Exercise requirements:
Retype the full set of records. Keep every character identical.

The records:

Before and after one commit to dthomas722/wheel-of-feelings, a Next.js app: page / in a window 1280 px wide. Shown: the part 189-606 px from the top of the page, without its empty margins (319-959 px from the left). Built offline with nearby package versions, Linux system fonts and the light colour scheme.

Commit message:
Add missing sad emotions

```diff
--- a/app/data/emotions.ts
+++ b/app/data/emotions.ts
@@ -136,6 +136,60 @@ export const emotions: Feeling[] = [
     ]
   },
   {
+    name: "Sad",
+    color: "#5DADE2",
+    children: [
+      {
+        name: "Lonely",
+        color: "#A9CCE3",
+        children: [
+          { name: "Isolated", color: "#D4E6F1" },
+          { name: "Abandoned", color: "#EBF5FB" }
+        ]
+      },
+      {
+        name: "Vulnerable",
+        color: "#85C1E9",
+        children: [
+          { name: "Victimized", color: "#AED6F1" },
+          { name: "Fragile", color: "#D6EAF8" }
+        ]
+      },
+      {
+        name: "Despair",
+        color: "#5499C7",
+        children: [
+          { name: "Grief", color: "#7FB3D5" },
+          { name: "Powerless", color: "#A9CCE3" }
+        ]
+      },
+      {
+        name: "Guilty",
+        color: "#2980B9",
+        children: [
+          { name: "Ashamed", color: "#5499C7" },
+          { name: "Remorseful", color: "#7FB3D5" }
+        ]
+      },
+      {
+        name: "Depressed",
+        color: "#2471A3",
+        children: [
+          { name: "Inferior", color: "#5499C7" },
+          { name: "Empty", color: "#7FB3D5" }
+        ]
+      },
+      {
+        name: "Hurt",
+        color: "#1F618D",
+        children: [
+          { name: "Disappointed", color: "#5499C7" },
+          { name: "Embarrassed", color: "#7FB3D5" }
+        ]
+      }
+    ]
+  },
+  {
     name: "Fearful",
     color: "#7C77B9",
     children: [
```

Answer to this problem:
Before and after one commit to dthomas722/wheel-of-feelings, a Next.js app: page / in a window 1280 px wide. Shown: the part 189-606 px from the top of the page, without its empty margins (319-959 px from the left). Built offline with nearby package versions, Linux system fonts and the light colour scheme.

Commit message:
Add missing sad emotions

```diff
--- a/app/data/emotions.ts
+++ b/app/data/emotions.ts
@@ -136,6 +136,60 @@ export const emotions: Feeling[] = [
     ]
   },
   {
+    name: "Sad",
+    color: "#5DADE2",
+    children: [
+      {
+        name: "Lonely",
+        color: "#A9CCE3",
+        children: [
+          { name: "Isolated", color: "#D4E6F1" },
+          { name: "Abandoned", color: "#EBF5FB" }
+        ]
+      },
+      {
+        name: "Vulnerable",
+        color: "#85C1E9",
+        children: [
+          { name: "Victimized", color: "#AED6F1" },
+          { name: "Fragile", color: "#D6EAF8" }
+        ]
+      },
+      {
+        name: "Despair",
+        color: "#5499C7",
+        children: [
+          { name: "Grief", color: "#7FB3D5" },
+          { name: "Powerless", color: "#A9CCE3" }
+        ]
+      },
+      {
+        name: "Guilty",
+        color: "#2980B9",
+        children: [
+          { name: "Ashamed", color: "#5499C7" },
+          { name: "Remorseful", color: "#7FB3D5" }
+        ]
+      },
+      {
+        name: "Depressed",
+        color: "#2471A3",
+        children: [
+          { name: "Inferior", color: "#5499C7" },
+          { name: "Empty", color: "#7FB3D5" }
+        ]
+      },
+      {
+        name: "Hurt",
+        color: "#1F618D",
+        children: [
+          { name: "Disappointed", color: "#5499C7" },
+          { name: "Embarrassed", color: "#7FB3D5" }
+        ]
+      }
+    ]
+  },
+  {
     name: "Fearful",
     color: "#7C77B9",
     children: [
```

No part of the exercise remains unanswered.